The app is meant to provide users with an every day diagnosis so minor sub-health conditions can be diagnosed
Marrying the age-old concepts of Traditional Chinese Medicine (TCM) with modern technology, a Singapore startup is developing a health-monitoring mobile app based on TCM concepts for everyday users.
Aimed at improving its users’ sub-health conditions — which refers to a state where a person does not feel well and is on the brink of falling sick — the app will assess its users’ health and provide them with simple solutions, according to local startup iHealth Innovation’s co-founder Professor Ser Wee.
The app, PulseTalk, makes use of a series of question and answers and a pulse reading component to monitor the user’s sub-health. The collated information will then be used to diagnose the user, directing them to TCM-based healthcare recommendations such as dietary suggestions. It is slated for release by the end of the year.
While there are other tech products in the TCM world, Ser believes that PulseTalk is the only one to provide everyday consumers with a portable set of TCM diagnosis and solutions.
“What we’re trying to say is that you do not have to go to a physician, you can just use [our app] to get all kinds of information,” said Ser, an Associate Professor at Nanyang Technological University’s School of Electrical and Electronic Engineering.
For example, if a person is feeling stressed and under the weather, they could make use of the app to provide them with some simple solutions based on their measured pulse types and answers from the question and answer segment.
He noted that other similar tech innovations are targeted at physicians themselves, or are unable to correlate symptoms to their causes. One such rival is Russian company VedaPulse, who has also developed a pulse analysis device for home use, but users still require the help of specialists to make healthcare recommendations.
The concept of self-assessment and treatment came from Ser’s experience in working with Western-trained hospital doctors.
“One of their performance indicators is to reduce the number of readmissions – hospital beds are limited, so they want to reduce the number of people going to hospitals,” he said.
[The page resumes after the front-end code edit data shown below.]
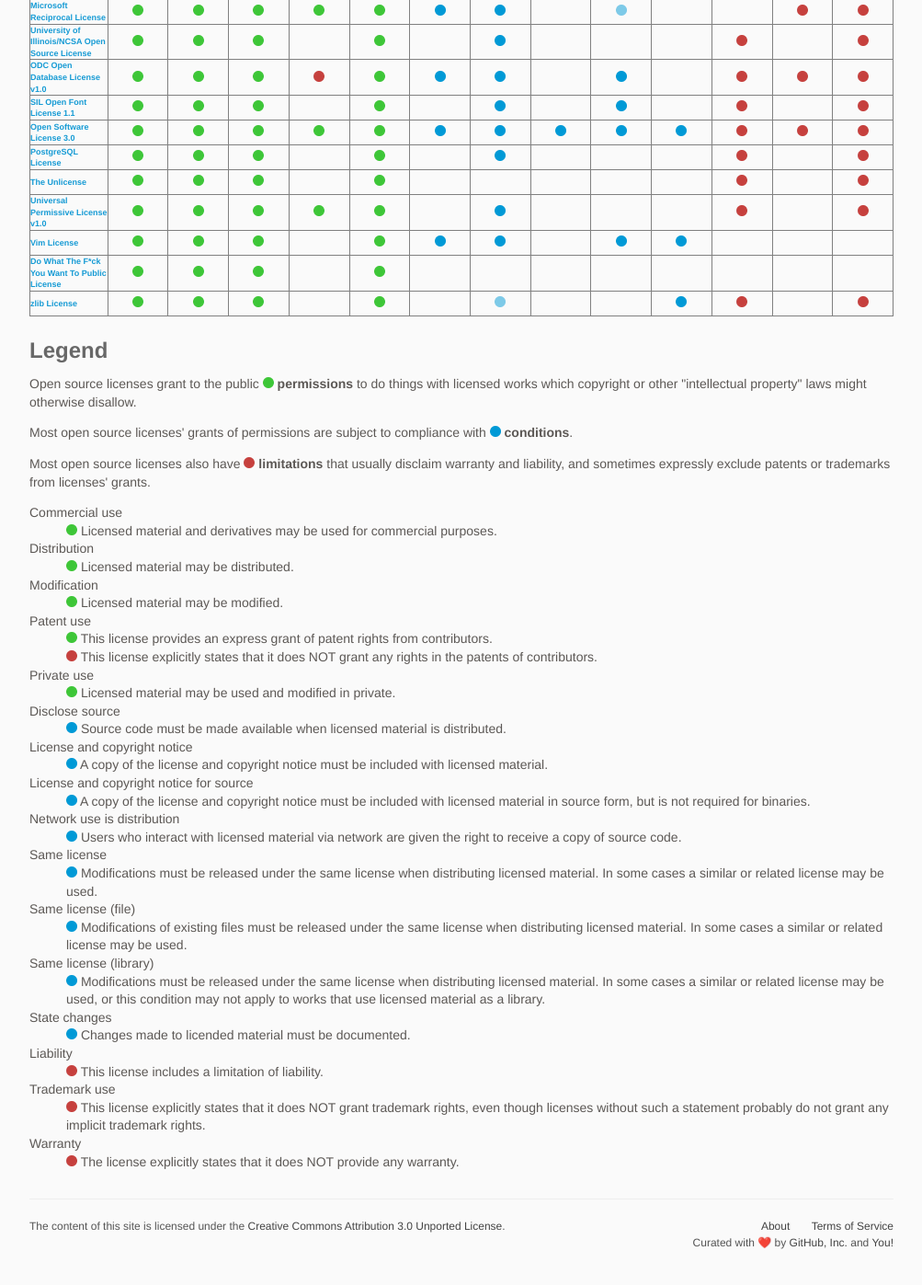
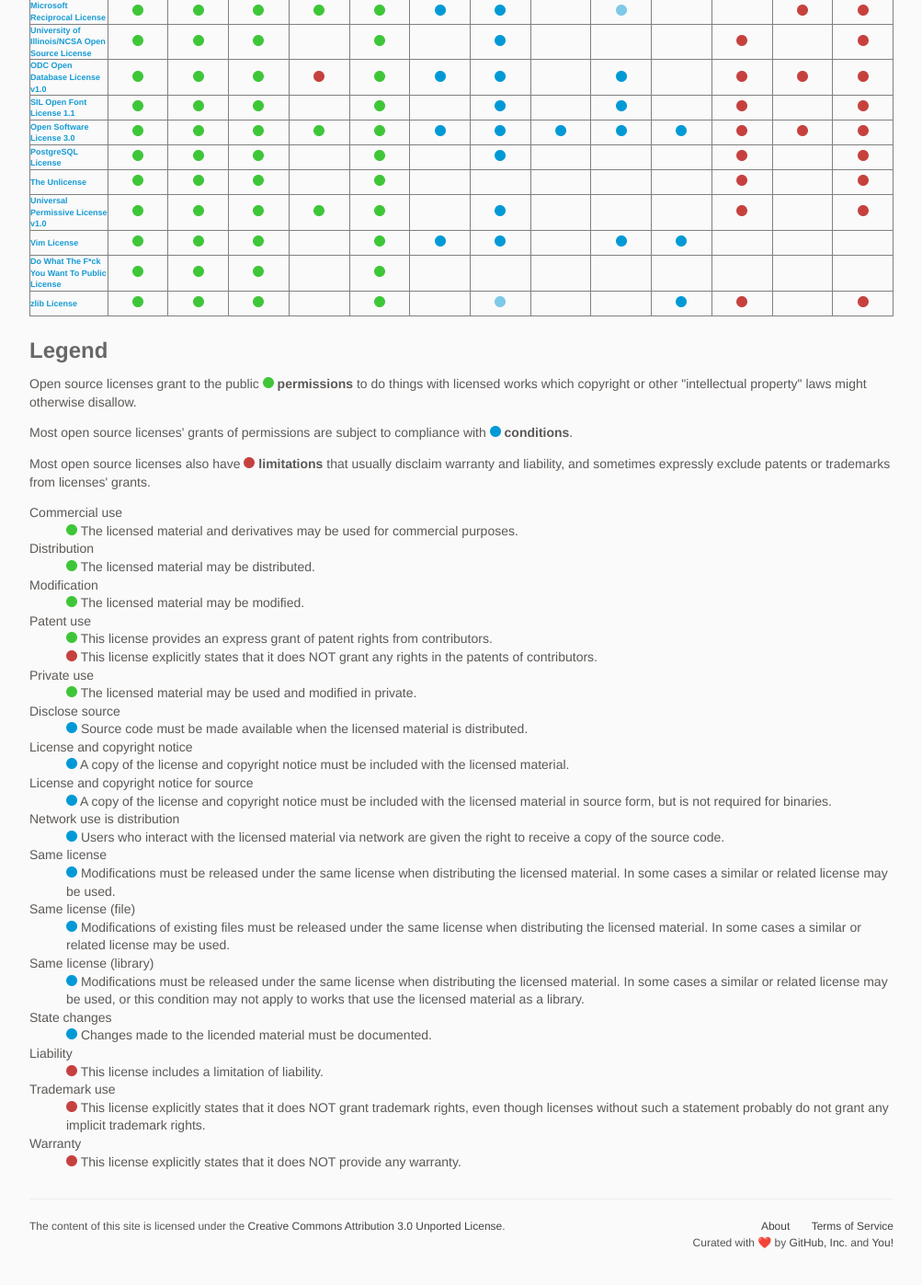
Before and after one commit to github/choosealicense.com, a Jekyll site: the page built from appendix.md, in a window 1280 px wide and 1400 px high, scrolled down 1152 px. Shown: the top 1397 px of the window at 92% size, without its empty margins (138-1141 px from the left). Built offline with Jekyll 4.4.1, drawn with Linux system fonts in a browser that asks for light colours; some web fonts are replaced.

Commit message:
re add articles, this license consistency

```diff
--- a/_data/rules.yml
+++ b/_data/rules.yml
@@ -1,14 +1,14 @@
 permissions:
-- description: Licensed material and derivatives may be used for commercial purposes.
+- description: The licensed material and derivatives may be used for commercial purposes.
   label: Commercial use
   tag: commercial-use
-- description: Licensed material may be modified.
+- description: The licensed material may be modified.
   label: Modification
   tag: modifications
-- description: Licensed material may be distributed.
+- description: The licensed material may be distributed.
   label: Distribution
   tag: distribution
-- description: Licensed material may be used and modified in private.
+- description: The licensed material may be used and modified in private.
   label: Private use
   tag: private-use
 - description: This license provides an express grant of patent rights from contributors.
@@ -16,28 +16,28 @@
   tag: patent-use
 
 conditions:
-- description: A copy of the license and copyright notice must be included with licensed material.
+- description: A copy of the license and copyright notice must be included with the licensed material.
   label: License and copyright notice
   tag: include-copyright
-- description: A copy of the license and copyright notice must be included with licensed material in source form, but is not required for binaries.
+- description: A copy of the license and copyright notice must be included with the licensed material in source form, but is not required for binaries.
   label: License and copyright notice for source
   tag: include-copyright--source
-- description: Changes made to licended material must be documented.
+- description: Changes made to the licended material must be documented.
   label: State changes
   tag: document-changes
-- description: Source code must be made available when licensed material is distributed.
+- description: Source code must be made available when the licensed material is distributed.
   label: Disclose source
   tag: disclose-source
-- description: Users who interact with licensed material via network are given the right to receive a copy of source code.
+- description: Users who interact with the licensed material via network are given the right to receive a copy of the source code.
   label: Network use is distribution
   tag: network-use-disclose
-- description: Modifications must be released under the same license when distributing licensed material. In some cases a similar or related license may be used.
+- description: Modifications must be released under the same license when distributing the licensed material. In some cases a similar or related license may be used.
   label: Same license
   tag: same-license
-- description: Modifications of existing files must be released under the same license when distributing licensed material. In some cases a similar or related license may be used.
+- description: Modifications of existing files must be released under the same license when distributing the licensed material. In some cases a similar or related license may be used.
   label: Same license (file)
   tag: same-license--file
-- description: Modifications must be released under the same license when distributing licensed material. In some cases a similar or related license may be used, or this condition may not apply to works that use licensed material as a library.
+- description: Modifications must be released under the same license when distributing the licensed material. In some cases a similar or related license may be used, or this condition may not apply to works that use the licensed material as a library.
   label: Same license (library)
   tag: same-license--library
 
@@ -51,6 +51,6 @@
 - description: This license explicitly states that it does NOT grant any rights in the patents of contributors.
   label: Patent use
   tag: patent-use
-- description: The license explicitly states that it does NOT provide any warranty.
+- description: This license explicitly states that it does NOT provide any warranty.
   label: Warranty
   tag: warranty
```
According to the professor, one way to do so is to encourage patients to self-diagnose and manage their own treatments. This concept was then shifted over to TCM.
“They said there’s nothing in the TCM world like that yet – so yes we decided to work on that,” he said.
Ser is part of a team of three at iHealth Innovation, which includes TCM physicians Thum Ching Kuan and Cheng Sim Kim. The trio were awarded an iJam Tier-1 development grant of SG$50,000 (US$36,600) for this project last year.
However, Ser warned that patients who had fallen ill should still see a TCM physician, as the app cannot provide users with a well-rounded diagnosis. PulseTalk is based on two of TCM’s four main diagnosis methods – namely, that of questioning and palpation.
Others too, are sceptical about the product’s ability to provide an accurate diagnosis and solution.
“To date, no product in the market can claim to replace a TCM physician analysis,” said another TCM physician Tan Koon Yaw. Tan noted that the other diagnosis methods – that of listening and smelling, and observation – should be used too.
Nonetheless, Thum believes that PulseTalk will be a simple and easy way for users to try out TCM solutions.
“There’s a trend of TCM getting more and more popular worldwide, as an alternative to western medicine. Now the issue is the lack of awareness of the TCM approach,” said Mr Thum, who is the Executive Director of the company.
He hopes the app will attract middle-aged workers, who may not know as much about TCM as the older generation, by offering them TCM solutions for health problems that persist despite Western medical treatment.
PulseTalk will be released for free download, with a paywall for some of the its advanced features. The features that are to be charged for will be selected on a later date.
The company is also working on improving the accuracy of their pulse reading component – which involves developing and modifying a wrist-based wearable capable of reading pulses. They are currently in the process of securing more investments for the whole project.
Copyright: zhoushihua / 123RF Stock Photo
The post This Singaporean app wants to keep you healthy through Traditional Chinese Medicine appeared first on e27.
from e27 http://ift.tt/2dfKrDa